Given this methodology it is not hard to see why the UK continues to receive such a disappointing ranking. The revelations in terms of MP expenses and the ongoing phone hacking scandal have done much to encourage a perception that public officials, civil servants and politicians are corrupt (the definition of ‘corruption’ applied by TI is ‘the abuse of entrusted power for private gain’). And even on a smaller scale, at local level, it’s not difficult to see how this perception continues to hold sway with pockets of the UK population. It would not be surprising, for example, for the people of Gloucestershire and Doncaster to perceive a degree of corruption in the way their local authorities have handled library closures.
In terms of the UK, the figures are particularly disappointing given the commitment the coalition has made to transparency. Chandu Krishnan, Executive Director of TI, explains:
“Given the Government’s promise to commit to transparency, the UK should have progressed enough to be achieving a top five ranking. However, practices that have been taken for granted for many years are still awaiting change, such as the willingness of politicians to accept corporate and media hospitality and ‘revolving door’ employment between major media companies, political offices and the police.”
Furthermore, TI suggests two ‘imperative’ changes need to be made:
1. Clean up politics – Recent scandals involving the movement of individuals between government and the private sector – such as the cases of Geoff Hoon and Andy Coulson – have highlighted the corruption vulnerabilities left open by the current system. Political party funding also needs reform, as recently highlighted by the Kelly report.
2. Adequately acknowledge UK corruption problem – There is no individual or institution with the remit to coordinate a robust response to corruption in the UK – although ironically the government has an ‘overseas anti-corruption champion’. This remit must be extended to cover domestic corruption.
There is no doubt that there is a serious lack of transparency in the UK, despite the introduction of legislation such as the Freedom of Information Act. In fact, it would be fair to argue that such legislation has not really gone far enough. There is still a substantial amount of information that is not obtainable through FoI and the appeals process is far too long and impractical. Even now, after promises of transparency from the coalition, it is often necessary to commit a great deal of time and effort to obtaining information about even the most basic actions of the government and elected officials.

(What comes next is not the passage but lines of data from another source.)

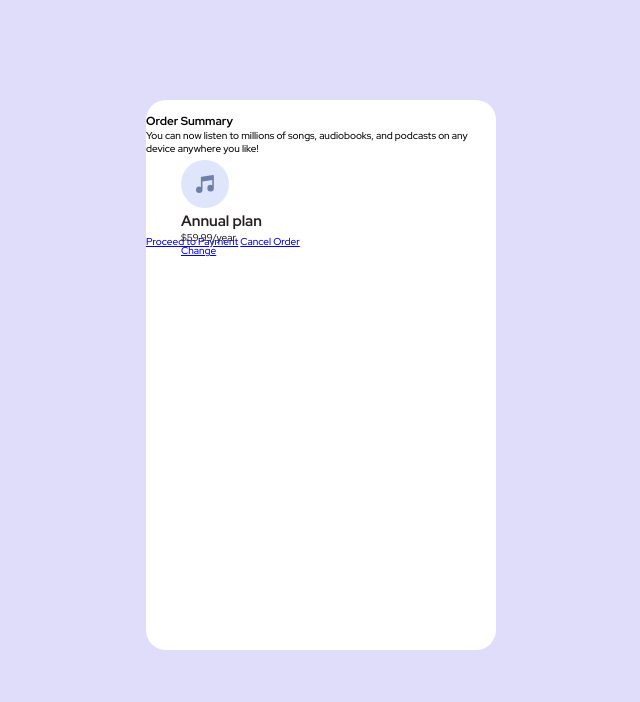
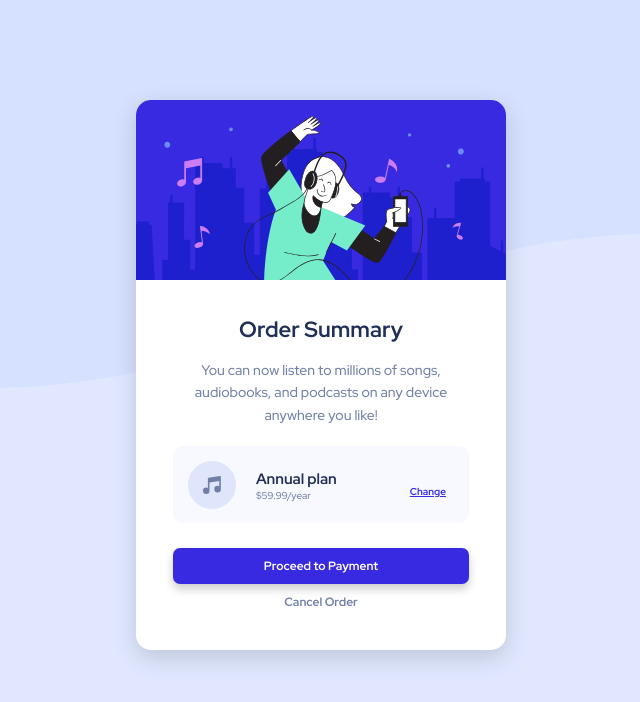
Before and after one commit to alliyah95/frontend-mentor-solutions, a plain HTML site: page order-summary-card-component/index.html in a window 1280 px wide. Shown: the whole page, without its empty margins (319-959 px from the left). Drawn offline with Linux system fonts and the light colour scheme.

Commit message:
Refactor

```diff
--- a/order-summary-card-component/css/style.css
+++ b/order-summary-card-component/css/style.css
@@ -1,108 +1,102 @@
-* {
+*, *::after, *::before {
   margin: 0;
   padding: 0;
-  font-family: 'Red Hat Display', sans-serif; }
+  box-sizing: inherit; }
 
 html {
   font-size: 62.5%; }
 
 body {
-  background-color: #dfddfa; }
-
-.main-div {
-  margin: auto 0;
-  padding: 0; }
-
-h1 {
-  color: #231F20;
-  font-size: 2.24rem;
-  font-weight: 900; }
-
-h4 {
-  font-size: 1.44rem; }
-
-.cancel-button {
-  color: #231F20;
-  font-size: 1.28rem;
-  left: 3.6rem;
-  padding: 0.7rem 10rem;
-  position: relative;
-  text-decoration: none;
-  top: 3.5rem; }
-
-.cancel-button :hover {
-  color: #231f20b2; }
-
-.proceed-button {
-  background-color: #382AE1;
-  border-radius: 0.6rem;
-  box-shadow: 0.8rem 0.8rem 1.2rem #e6e6e6;
-  color: #fff;
-  font-size: 1.28rem;
-  left: 3.5rem;
-  padding: 0.7rem 8.1rem;
-  position: relative;
-  text-decoration: none;
-  top: 2rem; }
-  .proceed-button:hover {
-    background-color: #766CF1; }
+  box-sizing: border-box;
+  background-image: url("../images/pattern-background-desktop.svg");
+  background-repeat: no-repeat;
+  background-size: contain;
+  background-color: #E0E8FF; }
 
 .card {
-  background-color: #fff;
-  border-radius: 2rem;
+  background-color: #FFFFFF;
+  border-radius: 1.5rem;
   height: 55rem;
   margin: 10rem auto;
   transition: 300ms ease-in-out;
-  width: 35rem; }
+  width: 37rem;
+  position: relative;
+  transition: all .3s;
+  box-shadow: 0 0.8rem 2.5rem rgba(0, 0, 0, 0.15);
+  font-family: 'Red Hat Display', sans-serif; }
+  .card__pic {
+    border-top-left-radius: inherit;
+    border-top-right-radius: inherit;
+    background-size: cover;
+    height: 18rem;
+    background-image: url("../images/illustration-hero.svg"); }
+  .card__description {
+    text-align: center; }
+    .card__description--title {
+      margin: 3.5rem auto 1.5rem;
+      font-size: 2.2rem;
+      font-weight: 900;
+      color: #1F2F56; }
+    .card__description--text {
+      font-size: 1.4rem;
+      color: #7280A7;
+      padding: 0 4rem;
+      line-height: 1.6; }
+  .card__plan {
+    margin: 2rem auto 2.5rem;
+    background-color: #F8F9FE;
+    position: relative;
+    border-radius: 1rem;
+    width: 80%;
+    height: 14%; }
+    .card__plan--icon {
+      position: absolute;
+      margin: 1.5rem;
+      display: inline-block; }
+    .card__plan--description {
+      width: 60%; }
+      .card__plan--description-title {
+        color: #1F2F56;
+        position: absolute;
+        top: 30%;
+        left: 28%; }
+      .card__plan--description-text {
+        position: absolute;
+        color: #7280A7;
+        top: 55%;
+        left: 28%; }
+      .card__plan--description-change-btn {
+        position: absolute;
+        color: #382AE1;
+        font-weight: 900;
+        left: 80%;
+        top: 50%; }
+        .card__plan--description-change-btn:hover {
+          text-decoration: none;
+          color: #766CF1; }
+  .card__buttons {
+    position: relative;
+    font-size: 1.2rem;
+    margin: 2rem auto;
+    width: 100%;
+    text-align: center; }
   .card:hover {
-    box-shadow: 0.8rem 0.8rem 0.5rem #e6e6e6;
-    transform: scale(1.15);
-    transition: 0.5s ease; }
-  .card__plan {
-    background-color: #fff;
-    border-radius: 0.6rem;
-    color: #231F20;
-    height: 7rem;
-    margin: 0.5rem 3.5rem;
-    position: relative; }
-  .card__person-img {
-    border-radius: inherit;
-    border-bottom-left-radius: 0;
-    border-bottom-right-radius: 0;
-    margin-bottom: 1rem;
-    width: inherit; }
-  .card__summary {
-    margin-top: 3rem;
-    text-align: center; }
-    .card__summary--description {
-      color: #231f20b2;
-      font-size: 1.5rem;
-      line-height: 1.4;
-      padding: 2rem 3rem 1.5rem 3rem; }
+    transform: scale(1.05); }
 
-.plan--music-icon {
-  float: left;
-  left: 2.2rem;
-  top: 1.8rem;
-  position: relative;
-  width: 12%; }
-
-.plan--description {
-  left: 7.5rem;
-  position: absolute;
-  top: 1.6rem; }
-
-.plan--price {
-  color: #231f20b2;
-  font-size: 1.44rem; }
-
-.plan--change:hover {
-  color: #766CF1;
-  text-decoration: none; }
-
-.plan--change {
-  color: #382AE1;
-  font-size: 1.28rem;
-  left: 13rem;
-  position: absolute;
-  bottom: 1.2rem; }
+.btn {
+  border-radius: .7rem;
+  font-weight: 900;
+  color: #7280A7;
+  width: 80%;
+  text-decoration: none;
+  padding: 1rem 2rem;
+  margin: auto;
+  display: inline-block; }
+  .btn--colored {
+    background-color: #382AE1;
+    color: #FFFFFF;
+    box-shadow: 0 0.5rem 1rem rgba(0, 0, 0, 0.2); }
+    .btn--colored:hover {
+      background-color: #766CF1; }
+  .btn--plain:hover {
+    color: #1F2F56; }
```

But what of those that lead the way in terms of low perceptions of corruption? According to the CPI, New Zealand, Denmark, Finland and Sweden have consistently ranked highest in the CPI and are perceived as the least corrupt nations. Marie Chêne, Senior Research Coordinator at Transparency International, notes a number of reasons for this:
Beside law enforcement, there is a broad consensus that fighting corruption involves public participation and transparency mechanisms such as disclosure of information.
Preliminary findings from upcoming country studies for Finland, Denmark and Sweden indicate that this “integrity system” function relatively well in these countries.
Recent studies show that freedom of the press is positively correlated with control of corruption in well established democracies. Finland, Denmark, Sweden and New Zealand all have high GDP per capita, low inequality rates, literacy rates close to 100 %, and prioritise human right issues (e.g. gender equality, freedom of information).
Crucially, they all perform well in terms of government openness and effectiveness.
Chêne also points out that these countries also enable greater citizen participation in the business of government (including assessing how government manages public funds), codes of conduct for public servants and a legal framework for criminalising a range of corruption related abuses.
Whilst it is fair to say that the UK’s standing isn’t exactly disastrous, it could be so much better and with this coalition’s supposed commitment to transparency it should be easy to address the concerns raised by Transparency International. The key to addressing these concerns is public involvement. Inform the populace to a greater degree on how government operates, create an environment of transparency that prevents corporate lobbying from being hidden from the public and deal robustly with any corruption conducted by politicians and civil servants.
As is so often the case, information is utterly key. We need a free press that holds government to account for its actions rather than, as is so often the case, acting as its mouthpiece. We need true freedom of information across the board rather than enduring lengthy appeals processes for information that gets to the heart of government business. Without information the guilty cannot be held to account for their actions. Create a truly transparent society where the government and the governed work in tandem and the perceptions of corruption will diminish. Such a society, however, is unlikely for as long as politicians believe that as the perception of corruption diminishes, so will their power and influence.
For the full results of the 2011 CPI, see the interactive visualisation below (scores are based on a maximum of 10):